Francis Baron, the new RFU chief executive, was quick on the draw yesterday as he set about dealing with the first itchy problem of his tenure. "This disciplinary matter clearly comes under our jurisdiction," he said, confirming that the union would ask the match referee, Alun Ware, for a full report on Ubogu's alleged outburst of red-cardable verbal abuse. "It is very important that any English player is disciplined, irrespective of the nature of the match, if appropriate."
All of which leaves Ubogu facing the possibility of a 120-day ban, something that would leave his club in a considerable degree of strife owing to their shortage of specialist prop forwards. Bath officials insist Ubogu said nothing to the referee - privately, they claim his dismissal was a case of mistaken identity - and have pledged to fight his corner.
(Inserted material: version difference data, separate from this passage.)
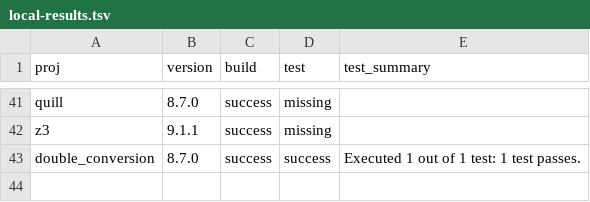
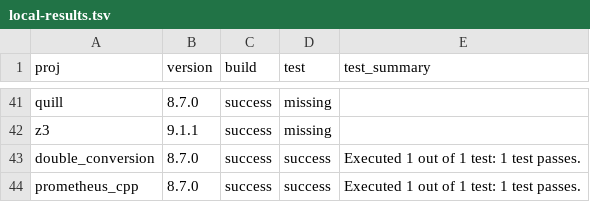
Before and after one commit to dan-stowell/bazel-museum, a TSV file: runner/local-results.tsv, drawn as a sheet; only a part is shown, gaps mark what is left out; the diff names each change by its address in the sheet, - before the commit and + after, or states it on an @@ line.

```diff
--- a/runner/local-results.tsv
+++ b/runner/local-results.tsv
+row 44: prometheus_cpp | 8.7.0 | success | success | Executed 1 out of 1 test: 1 test passes.
```
Also changed, not shown: 11 other files.
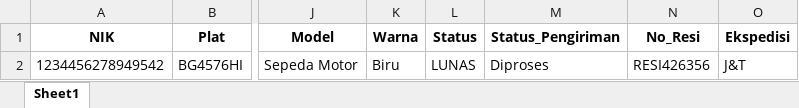
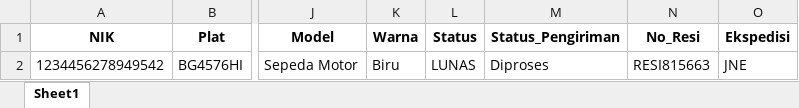
Before and after one commit to Restagustina/dashboard_pajak_online, an Excel workbook: DASHBOARD_main/data_kendaraan.xlsx, sheet Sheet1, drawn as a sheet; only a part is shown, gaps mark what is left out; values as stored, in another font and other column widths than the file's, no borders; the diff names each change by its address in the sheet, - before the commit and + after, or states it on an @@ line.

```diff
--- a/DASHBOARD_main/data_kendaraan.xlsx (sheet Sheet1)
+++ b/DASHBOARD_main/data_kendaraan.xlsx (sheet Sheet1)
-N2 (No_Resi): RESI426356
+N2 (No_Resi): RESI815663
-O2 (Ekspedisi): J&T
+O2 (Ekspedisi): JNE
```
Also changed, not shown: DASHBOARD_main/riwayat_pembayaran.xlsx, 3 other files.
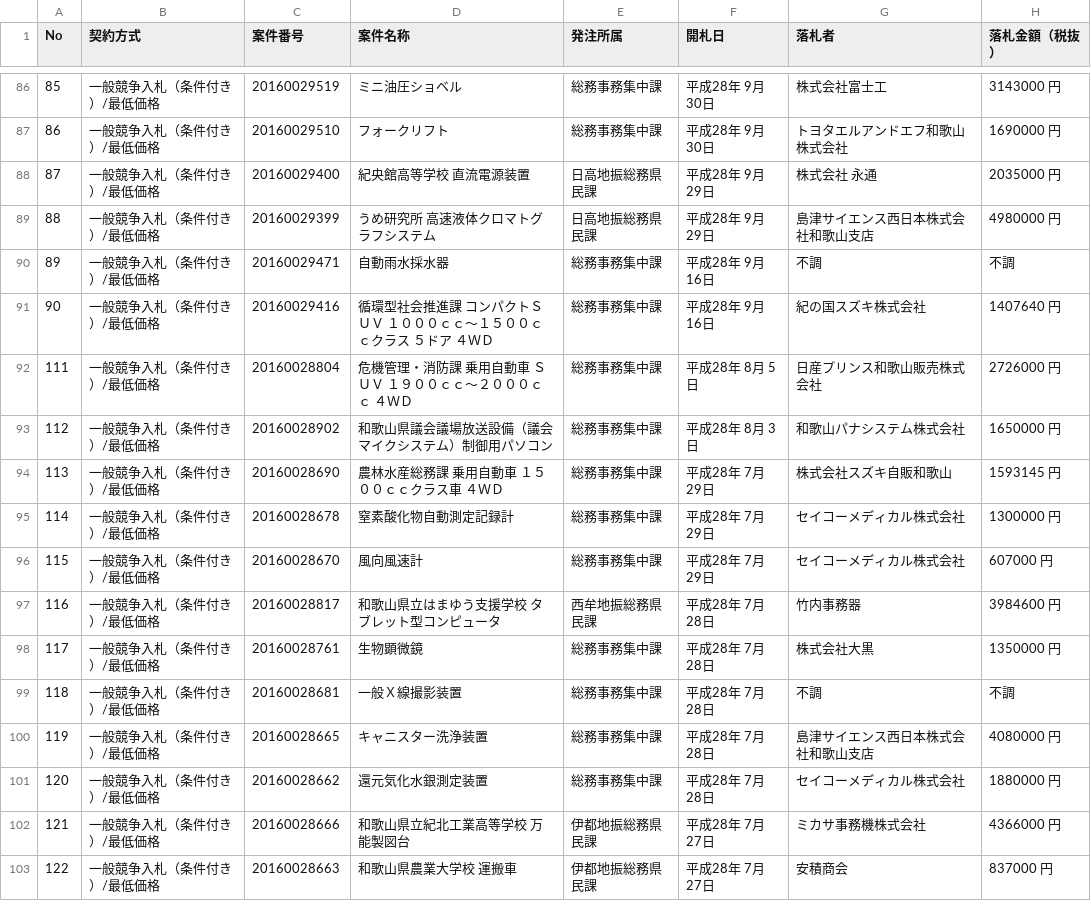
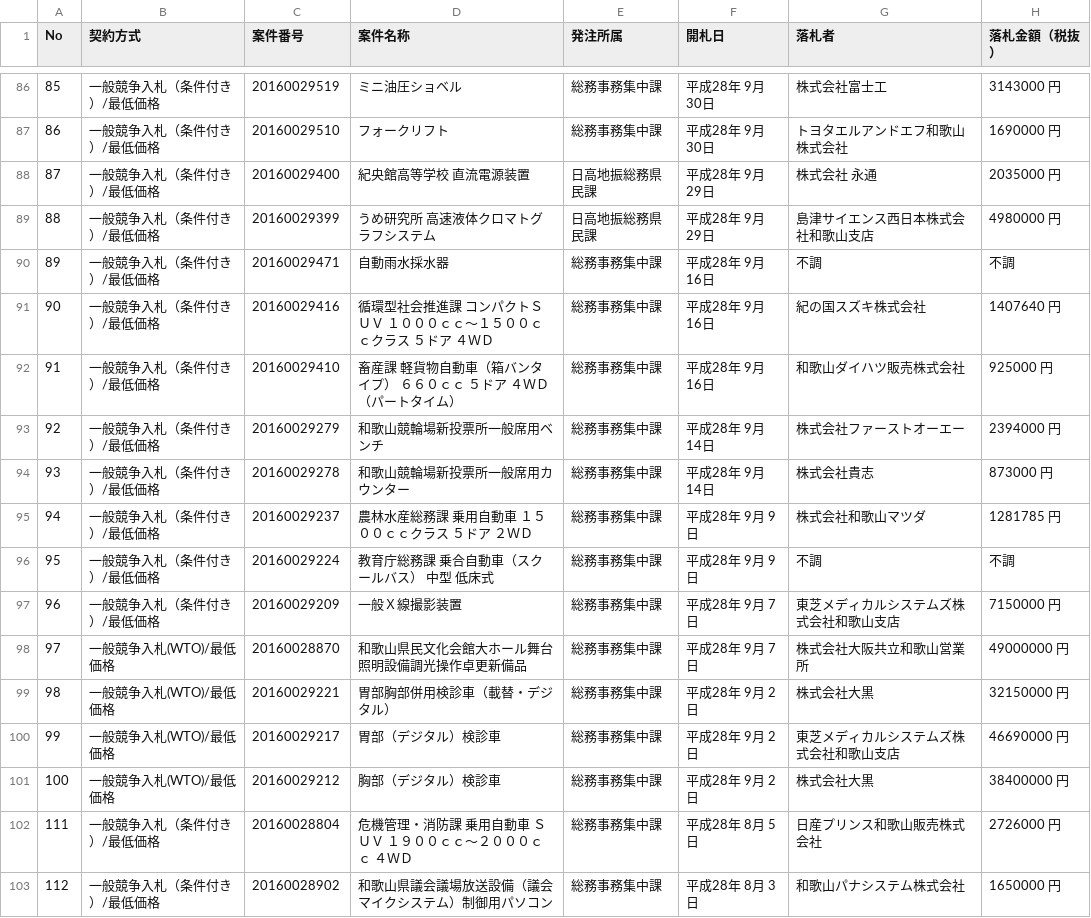
Before and after one commit to wakayama-pref-org/Goods-e-procurement-system_Bid_Result_List, a CSV file: csv/goods-e-procurement-system_bid_result_list.csv, drawn as a sheet; only a part is shown, gaps mark what is left out; the shorter side is filled out with more unchanged rows.

```diff
--- a/csv/goods-e-procurement-system_bid_result_list.csv
+++ b/csv/goods-e-procurement-system_bid_result_list.csv
@@ -91,2 +91,12 @@
 "90","一般競争入札（条件付き）/最低価格","20160029416","循環型社会推進課　コンパクトＳＵＶ　１０００ｃｃ〜１５００ｃｃクラス　５ドア　４ＷＤ","総務事務集中課","平成28年 9月16日","紀の国スズキ株式会社","1407640 円"
+"91","一般競争入札（条件付き）/最低価格","20160029410","畜産課　軽貨物自動車（箱バンタイプ）　６６０ｃｃ　５ドア　４ＷＤ（パートタイム）","総務事務集中課","平成28年 9月16日","和歌山ダイハツ販売株式会社","925000 円"
+"92","一般競争入札（条件付き）/最低価格","20160029279","和歌山競輪場新投票所一般席用ベンチ","総務事務集中課","平成28年 9月14日","株式会社ファーストオーエー","2394000 円"
+"93","一般競争入札（条件付き）/最低価格","20160029278","和歌山競輪場新投票所一般席用カウンター","総務事務集中課","平成28年 9月14日","株式会社貴志","873000 円"
+"94","一般競争入札（条件付き）/最低価格","20160029237","農林水産総務課　乗用自動車　１５００ｃｃクラス　５ドア　２ＷＤ","総務事務集中課","平成28年 9月 9日","株式会社和歌山マツダ","1281785 円"
+"95","一般競争入札（条件付き）/最低価格","20160029224","教育庁総務課　乗合自動車（スクールバス）　中型　低床式","総務事務集中課","平成28年 9月 9日","不調","不調"
+"96","一般競争入札（条件付き）/最低価格","20160029209","一般Ｘ線撮影装置","総務事務集中課","平成28年 9月 7日","東芝メディカルシステムズ株式会社和歌山支店","7150000 円"
+"97","一般競争入札(WTO)/最低価格","20160028870","和歌山県民文化会館大ホール舞台照明設備調光操作卓更新備品","総務事務集中課","平成28年 9月 7日","株式会社大阪共立和歌山営業所","49000000 円"
+"98","一般競争入札(WTO)/最低価格","20160029221","胃部胸部併用検診車（載替・デジタル）","総務事務集中課","平成28年 9月 2日","株式会社大黒","32150000 円"
+"99","一般競争入札(WTO)/最低価格","20160029217","胃部（デジタル）検診車","総務事務集中課","平成28年 9月 2日","東芝メディカルシステムズ株式会社和歌山支店","46690000 円"
+"100","一般競争入札(WTO)/最低価格","20160029212","胸部（デジタル）検診車","総務事務集中課","平成28年 9月 2日","株式会社大黒","38400000 円"
 "111","一般競争入札（条件付き）/最低価格","20160028804","危機管理・消防課　乗用自動車　ＳＵＶ　１９００ｃｃ〜２０００ｃｃ　４ＷＤ","総務事務集中課","平成28年 8月 5日","日産プリンス和歌山販売株式会社","2726000 円"
```
Also changed, not shown: 1 other file.
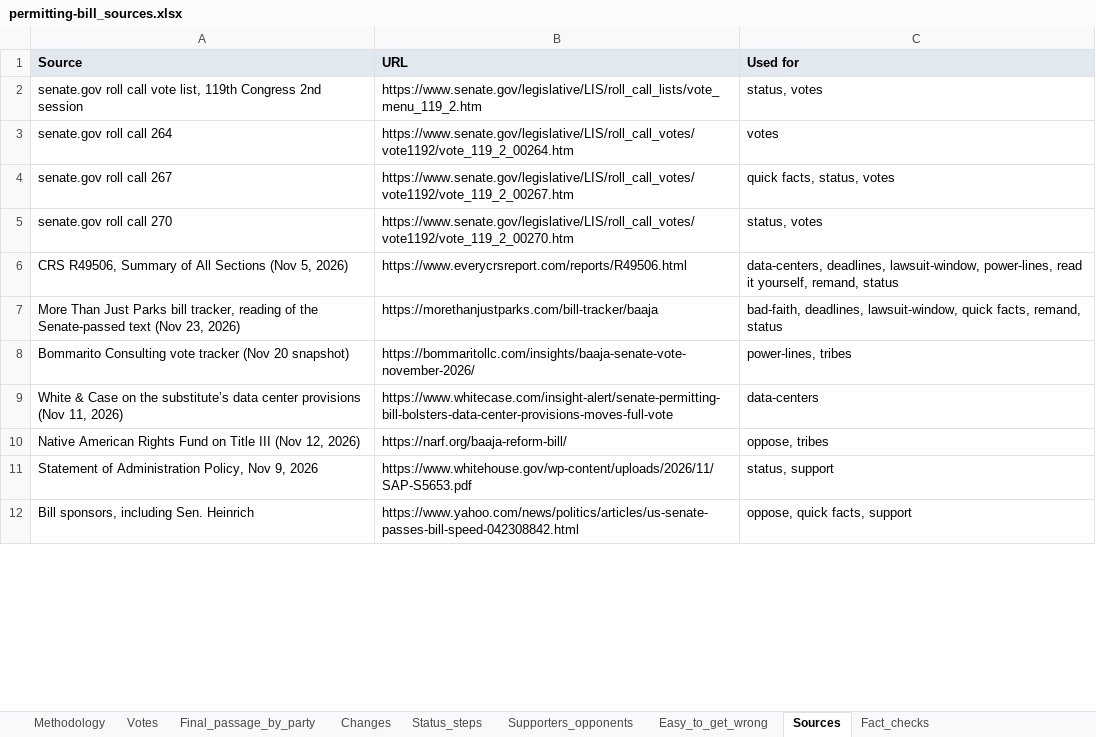
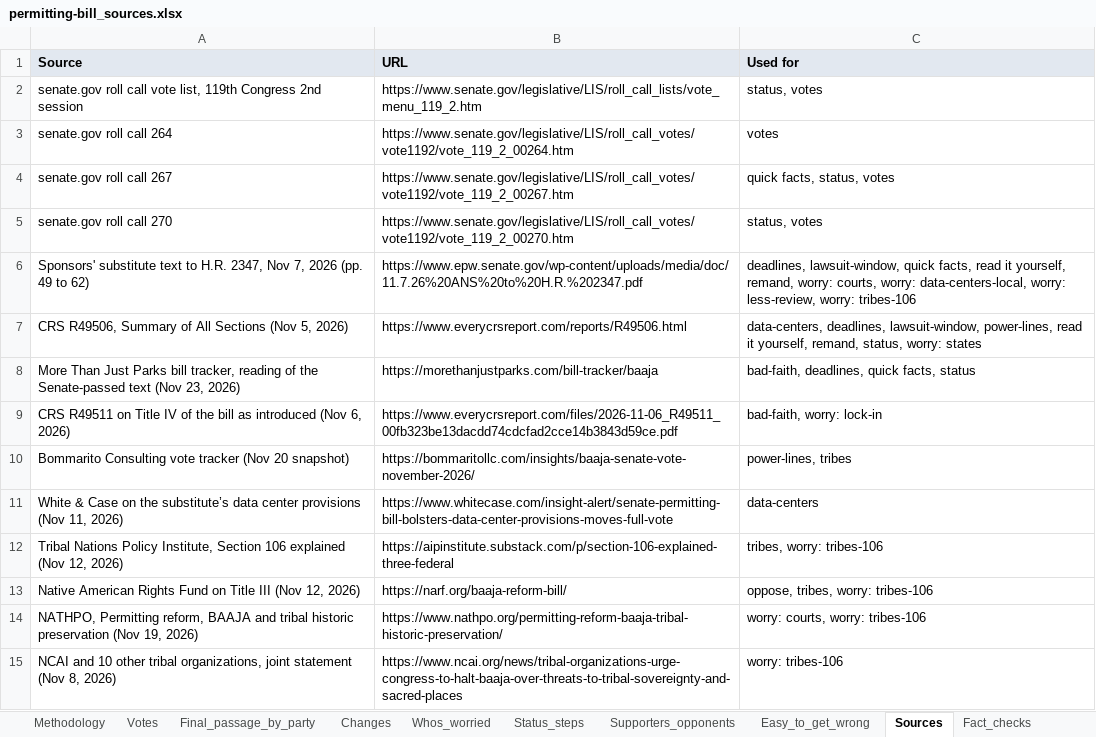
Before and after one commit to DerekTM17/translatingpolicy, an Excel workbook: sites/permitting-bill/data/permitting-bill_sources.xlsx, sheet Sources, drawn as a sheet; only a part is shown; the shorter side is filled out with more unchanged rows; values as stored, in another font and other column widths than the file's, no borders; addresses are those after the commit; the diff covers the shown part only; the diff names each change by its address in the sheet, - before the commit and + after, or states it on an @@ line.

```diff
--- a/sites/permitting-bill/data/permitting-bill_sources.xlsx (sheet Sources)
+++ b/sites/permitting-bill/data/permitting-bill_sources.xlsx (sheet Sources)
+sheet tab: Whos_worried
+row 6: Sponsors' substitute text to H.R. 2347, Nov 7, 2026 (pp. 49 to 62) | https://www.epw.senate.gov/wp-content/uploads/media/doc/11.7.26%20ANS%20to%20H.R.%202347.pdf | deadlines, lawsuit-window, quick facts, read it yourself, remand, worry: courts, worry: data-centers-local, worry: less-review, worry: tribes-106
-C7 (Used for): …yourself, remand, status
+C7 (Used for): …yourself, remand, status, worry: states
-C8 (Used for): bad-faith, deadlines, lawsuit-window, quick facts, remand, status
+C8 (Used for): bad-faith, deadlines, quick facts, status
+row 9: CRS R49511 on Title IV of the bill as introduced (Nov 6, 2026) | https://www.everycrsreport.com/files/2026-11-06_R49511_00fb323be13dacdd74cdcfad2cce14b3843d59ce.pdf | bad-faith, worry: lock-in
+row 12: Tribal Nations Policy Institute, Section 106 explained (Nov 12, 2026) | https://aipinstitute.substack.com/p/section-106-explained-three-federal | tribes, worry: tribes-106
-C13 (Used for): oppose, tribes
+C13 (Used for): oppose, tribes, worry: tribes-106
+row 14: NATHPO, Permitting reform, BAAJA and tribal historic preservation (Nov 19, 2026) | https://www.nathpo.org/permitting-reform-baaja-tribal-historic-preservation/ | worry: courts, worry: tribes-106
+row 15: NCAI and 10 other tribal organizations, joint statement (Nov 8, 2026) | https://www.ncai.org/news/tribal-organizations-urge-congress-to-halt-baaja-over-threats-to-tribal-sovereignty-and-sacred-places | worry: tribes-106
```
Also changed, not shown: 18 added rows and 1 removed row elsewhere in this sheet, sheet Fact_checks, sheet Changes, sheet Methodology, sheet Easy_to_get_wrong, sites/permitting-bill/public/permitting-bill_sources.xlsx, 9 other files.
This latest disciplinary wrangle - the third involving a Bath player in the space of 10 months - is complicated by the fact that the Cardiff- Bath game was a "rebel" affair, unsanctioned by either the English or Welsh governing body. To add to the confusion, Ware's odd status as a kind of unofficial official - he refereed against the wishes of both governing bodies - left him feeling under no obligation to file a report to anyone.
He attended a meeting of Bath and Cardiff officials after the game and agreed that no further action should be taken against Ubogu. The authorities, however, are adamant that he should not have agreed any such thing and according to Baron, the RFU will pursue the matter to its end. "If the report is not forthcoming," he said, "the union will proceed with an inquiry."
Meanwhile, Andy Robinson, the Bath coach, called on both unions to "get together and sort this refereeing business out". Given that the clubs were playing the game in open defiance of their lords and masters, it smacked just a little of Robinson both wanting his cake and eating it.
Still, the former England flanker had a point of sorts. "I'm not blaming the referee in the sense that he did his best, but he wasn't up to it," he said. "It was dangerous. People could have been injured. If I were Clive Woodward or Graham Henry [the respective national coaches] I wouldn't want my players playing in such an environment."
Another disciplinary issue reached a swift conclusion yesterday when a European Cup tribunal threw out a citing against Hugues Miorin, the Toulouse lock. Edinburgh Reivers officials had accused Miorin of an off- the-ball assault on Matthew Proudfoot, their prop, during a match at Easter Road almost a fortnight ago, but much of the Scots' video and television evidence was deemed inadmissable.
Sadly, the career of Stuart Davies, the long-serving Swansea and Wales No 8, has also been concluded. Davies was forced into immediate retirement on medical grounds following a neck injury suffered in the Five Nations international with France last April.Reuse content